Its foundation is the recognition that supreme consciousness is the reality of everything. Every breath, sound, texture, or felt sense is a key to awaken to our true nature.
A Yin yoga class usually consists of a series of long-held, passive floor poses that mainly work the lower part of the body - the hips, pelvis, inner thighs, lower spine. These areas are especially rich in connective tissues. The poses are held for up to five minutes, sometimes longer.
Hatha simply refers to the practice of physical yoga postures.
The word “hatha” can be translated two ways: as “willful” or “forceful,” or the yoga of activity, and as “sun” (ha) and “moon” (tha), the yoga of balance.
Hatha is one of the traditional styles of yoga and practices are designed to align and calm your body, mind, and spirit in preparation for meditation.
In Yoga Nidra, the practitioner remains in a state of light withdrawal of the 5 senses (pratyahara). Four of the senses become internalised or withdrawn, and only the hearing still connects to the instructions. During a session, the practitioner rests comfortably in savasana (lying on your back), as you are guided through steps to achieve the highest level of relaxation.
Meditation is a means of transforming the mind.
Many meditation practices and techniques encourage and develop concentration, clarity, emotional positivity, and a calm seeing of the true nature of things.
By engaging with a particular meditation practice you learn the patterns and habits of your mind, and the practice offers a means to cultivate new, more positive ways of being.
Yin and Yang have relative qualities present in everything. Yin is more internal, passive, cooling and downward. While Yang is more external, dynamic, warming and upward.

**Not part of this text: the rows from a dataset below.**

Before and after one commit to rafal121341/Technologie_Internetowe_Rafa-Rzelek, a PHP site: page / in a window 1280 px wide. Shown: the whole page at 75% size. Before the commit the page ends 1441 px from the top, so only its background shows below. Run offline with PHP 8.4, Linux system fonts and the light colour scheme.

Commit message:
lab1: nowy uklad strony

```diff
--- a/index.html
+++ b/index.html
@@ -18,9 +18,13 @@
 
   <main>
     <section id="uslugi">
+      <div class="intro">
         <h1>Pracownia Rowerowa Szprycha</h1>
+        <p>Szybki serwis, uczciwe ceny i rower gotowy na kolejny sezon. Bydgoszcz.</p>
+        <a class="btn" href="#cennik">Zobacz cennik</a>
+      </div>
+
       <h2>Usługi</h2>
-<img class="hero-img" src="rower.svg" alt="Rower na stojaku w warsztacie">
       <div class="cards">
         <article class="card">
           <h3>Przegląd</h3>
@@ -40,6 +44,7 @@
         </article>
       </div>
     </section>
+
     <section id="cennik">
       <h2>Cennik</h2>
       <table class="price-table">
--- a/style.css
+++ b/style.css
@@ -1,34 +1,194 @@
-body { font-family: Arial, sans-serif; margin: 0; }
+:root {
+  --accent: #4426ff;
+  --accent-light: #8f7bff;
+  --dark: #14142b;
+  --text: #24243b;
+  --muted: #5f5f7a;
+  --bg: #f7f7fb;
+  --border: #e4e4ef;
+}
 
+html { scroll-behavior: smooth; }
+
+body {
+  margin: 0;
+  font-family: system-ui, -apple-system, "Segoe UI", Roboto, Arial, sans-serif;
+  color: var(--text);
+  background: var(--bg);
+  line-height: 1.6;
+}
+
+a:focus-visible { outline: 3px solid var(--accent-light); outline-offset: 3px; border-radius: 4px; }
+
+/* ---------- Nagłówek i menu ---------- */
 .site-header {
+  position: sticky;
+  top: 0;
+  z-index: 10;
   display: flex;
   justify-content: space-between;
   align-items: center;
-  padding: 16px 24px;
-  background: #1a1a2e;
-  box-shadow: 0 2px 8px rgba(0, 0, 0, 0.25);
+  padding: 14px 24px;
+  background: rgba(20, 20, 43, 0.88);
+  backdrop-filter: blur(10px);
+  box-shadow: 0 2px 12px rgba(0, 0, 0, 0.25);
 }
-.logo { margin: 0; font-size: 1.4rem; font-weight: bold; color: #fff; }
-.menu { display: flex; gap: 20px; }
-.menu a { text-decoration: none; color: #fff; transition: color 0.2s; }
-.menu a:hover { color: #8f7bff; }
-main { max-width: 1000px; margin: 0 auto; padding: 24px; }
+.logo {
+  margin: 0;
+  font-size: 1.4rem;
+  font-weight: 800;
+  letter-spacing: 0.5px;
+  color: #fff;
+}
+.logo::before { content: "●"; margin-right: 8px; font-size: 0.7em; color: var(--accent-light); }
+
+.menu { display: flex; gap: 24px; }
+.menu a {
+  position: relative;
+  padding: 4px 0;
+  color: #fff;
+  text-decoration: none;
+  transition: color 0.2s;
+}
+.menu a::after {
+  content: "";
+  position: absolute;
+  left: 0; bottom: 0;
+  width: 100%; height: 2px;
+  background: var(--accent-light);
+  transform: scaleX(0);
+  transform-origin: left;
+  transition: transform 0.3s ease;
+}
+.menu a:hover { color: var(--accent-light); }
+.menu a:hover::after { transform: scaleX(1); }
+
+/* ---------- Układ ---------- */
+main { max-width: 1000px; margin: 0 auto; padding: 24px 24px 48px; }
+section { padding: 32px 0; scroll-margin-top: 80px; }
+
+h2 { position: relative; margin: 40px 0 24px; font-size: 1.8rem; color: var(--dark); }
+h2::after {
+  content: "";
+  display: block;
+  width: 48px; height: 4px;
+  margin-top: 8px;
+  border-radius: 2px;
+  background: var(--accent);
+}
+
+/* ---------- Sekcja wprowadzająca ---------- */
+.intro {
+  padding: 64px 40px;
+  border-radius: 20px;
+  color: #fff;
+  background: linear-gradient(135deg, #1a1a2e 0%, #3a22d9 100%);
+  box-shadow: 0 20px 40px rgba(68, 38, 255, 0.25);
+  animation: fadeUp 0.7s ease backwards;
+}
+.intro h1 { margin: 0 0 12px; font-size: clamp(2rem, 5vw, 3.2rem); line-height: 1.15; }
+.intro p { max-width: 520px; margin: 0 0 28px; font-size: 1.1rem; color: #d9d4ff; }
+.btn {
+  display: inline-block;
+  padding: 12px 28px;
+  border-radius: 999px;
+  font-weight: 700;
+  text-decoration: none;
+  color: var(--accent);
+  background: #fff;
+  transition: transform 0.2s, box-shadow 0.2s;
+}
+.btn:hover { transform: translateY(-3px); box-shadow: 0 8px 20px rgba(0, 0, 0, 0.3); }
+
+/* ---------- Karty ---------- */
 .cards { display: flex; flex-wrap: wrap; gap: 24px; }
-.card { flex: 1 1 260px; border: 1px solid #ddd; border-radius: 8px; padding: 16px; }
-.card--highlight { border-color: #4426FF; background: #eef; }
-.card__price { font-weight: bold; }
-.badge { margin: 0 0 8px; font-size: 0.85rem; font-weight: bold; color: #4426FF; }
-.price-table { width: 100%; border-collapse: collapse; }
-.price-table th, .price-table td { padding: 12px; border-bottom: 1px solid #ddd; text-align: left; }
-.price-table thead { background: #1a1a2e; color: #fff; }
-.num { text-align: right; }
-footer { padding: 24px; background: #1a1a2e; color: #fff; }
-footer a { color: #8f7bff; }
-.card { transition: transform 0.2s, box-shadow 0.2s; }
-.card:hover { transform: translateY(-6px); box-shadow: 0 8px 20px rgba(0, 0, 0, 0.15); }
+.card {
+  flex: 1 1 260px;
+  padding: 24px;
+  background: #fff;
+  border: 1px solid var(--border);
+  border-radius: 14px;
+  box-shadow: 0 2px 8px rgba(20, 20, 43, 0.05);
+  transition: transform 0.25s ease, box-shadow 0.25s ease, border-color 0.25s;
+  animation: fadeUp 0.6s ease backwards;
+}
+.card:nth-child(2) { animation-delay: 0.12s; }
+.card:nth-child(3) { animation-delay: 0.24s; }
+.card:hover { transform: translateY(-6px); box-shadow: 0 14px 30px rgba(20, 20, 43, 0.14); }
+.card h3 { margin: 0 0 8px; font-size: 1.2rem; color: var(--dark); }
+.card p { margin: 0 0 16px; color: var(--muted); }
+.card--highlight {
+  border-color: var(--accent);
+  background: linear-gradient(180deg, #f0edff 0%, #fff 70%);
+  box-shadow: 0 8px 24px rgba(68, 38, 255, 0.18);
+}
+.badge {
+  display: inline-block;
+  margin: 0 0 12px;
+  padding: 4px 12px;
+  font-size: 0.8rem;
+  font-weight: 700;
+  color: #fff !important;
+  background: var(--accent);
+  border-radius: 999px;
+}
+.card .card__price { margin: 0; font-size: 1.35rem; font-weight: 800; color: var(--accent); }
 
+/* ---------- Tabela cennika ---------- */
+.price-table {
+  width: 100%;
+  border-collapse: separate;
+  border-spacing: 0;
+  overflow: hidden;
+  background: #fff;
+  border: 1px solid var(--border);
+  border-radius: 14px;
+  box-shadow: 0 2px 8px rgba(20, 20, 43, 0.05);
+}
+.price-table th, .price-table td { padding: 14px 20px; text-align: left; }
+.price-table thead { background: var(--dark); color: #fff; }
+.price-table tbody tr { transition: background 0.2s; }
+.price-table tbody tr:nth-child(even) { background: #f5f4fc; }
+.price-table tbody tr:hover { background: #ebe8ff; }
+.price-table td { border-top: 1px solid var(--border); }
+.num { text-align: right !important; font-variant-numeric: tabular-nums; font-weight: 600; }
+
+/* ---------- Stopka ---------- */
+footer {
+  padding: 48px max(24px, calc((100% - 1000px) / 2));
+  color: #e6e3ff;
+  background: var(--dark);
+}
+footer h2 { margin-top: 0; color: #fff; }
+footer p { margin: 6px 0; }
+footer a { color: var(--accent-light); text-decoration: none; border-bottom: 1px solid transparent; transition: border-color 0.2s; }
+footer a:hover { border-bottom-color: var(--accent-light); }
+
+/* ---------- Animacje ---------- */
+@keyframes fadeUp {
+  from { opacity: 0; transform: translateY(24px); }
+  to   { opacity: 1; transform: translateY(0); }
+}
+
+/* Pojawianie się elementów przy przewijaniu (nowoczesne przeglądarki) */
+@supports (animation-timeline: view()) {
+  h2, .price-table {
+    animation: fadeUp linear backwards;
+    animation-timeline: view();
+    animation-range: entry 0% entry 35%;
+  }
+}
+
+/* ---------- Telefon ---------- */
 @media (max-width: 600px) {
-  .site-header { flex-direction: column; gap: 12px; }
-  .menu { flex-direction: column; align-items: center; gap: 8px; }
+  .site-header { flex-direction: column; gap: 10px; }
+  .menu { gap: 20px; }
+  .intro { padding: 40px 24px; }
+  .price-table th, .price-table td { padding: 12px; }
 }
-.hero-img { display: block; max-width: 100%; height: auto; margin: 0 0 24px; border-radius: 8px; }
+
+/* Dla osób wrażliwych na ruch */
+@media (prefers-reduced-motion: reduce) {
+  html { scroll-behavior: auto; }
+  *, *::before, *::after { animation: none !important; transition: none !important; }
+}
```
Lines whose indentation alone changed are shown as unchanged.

Yin Yoga is a slower practice where poses are passively held for longer, Yang Yoga in contrast refers to a more active practice working on the (Yang) muscles and blood flow, building strength, stamina and flexibility.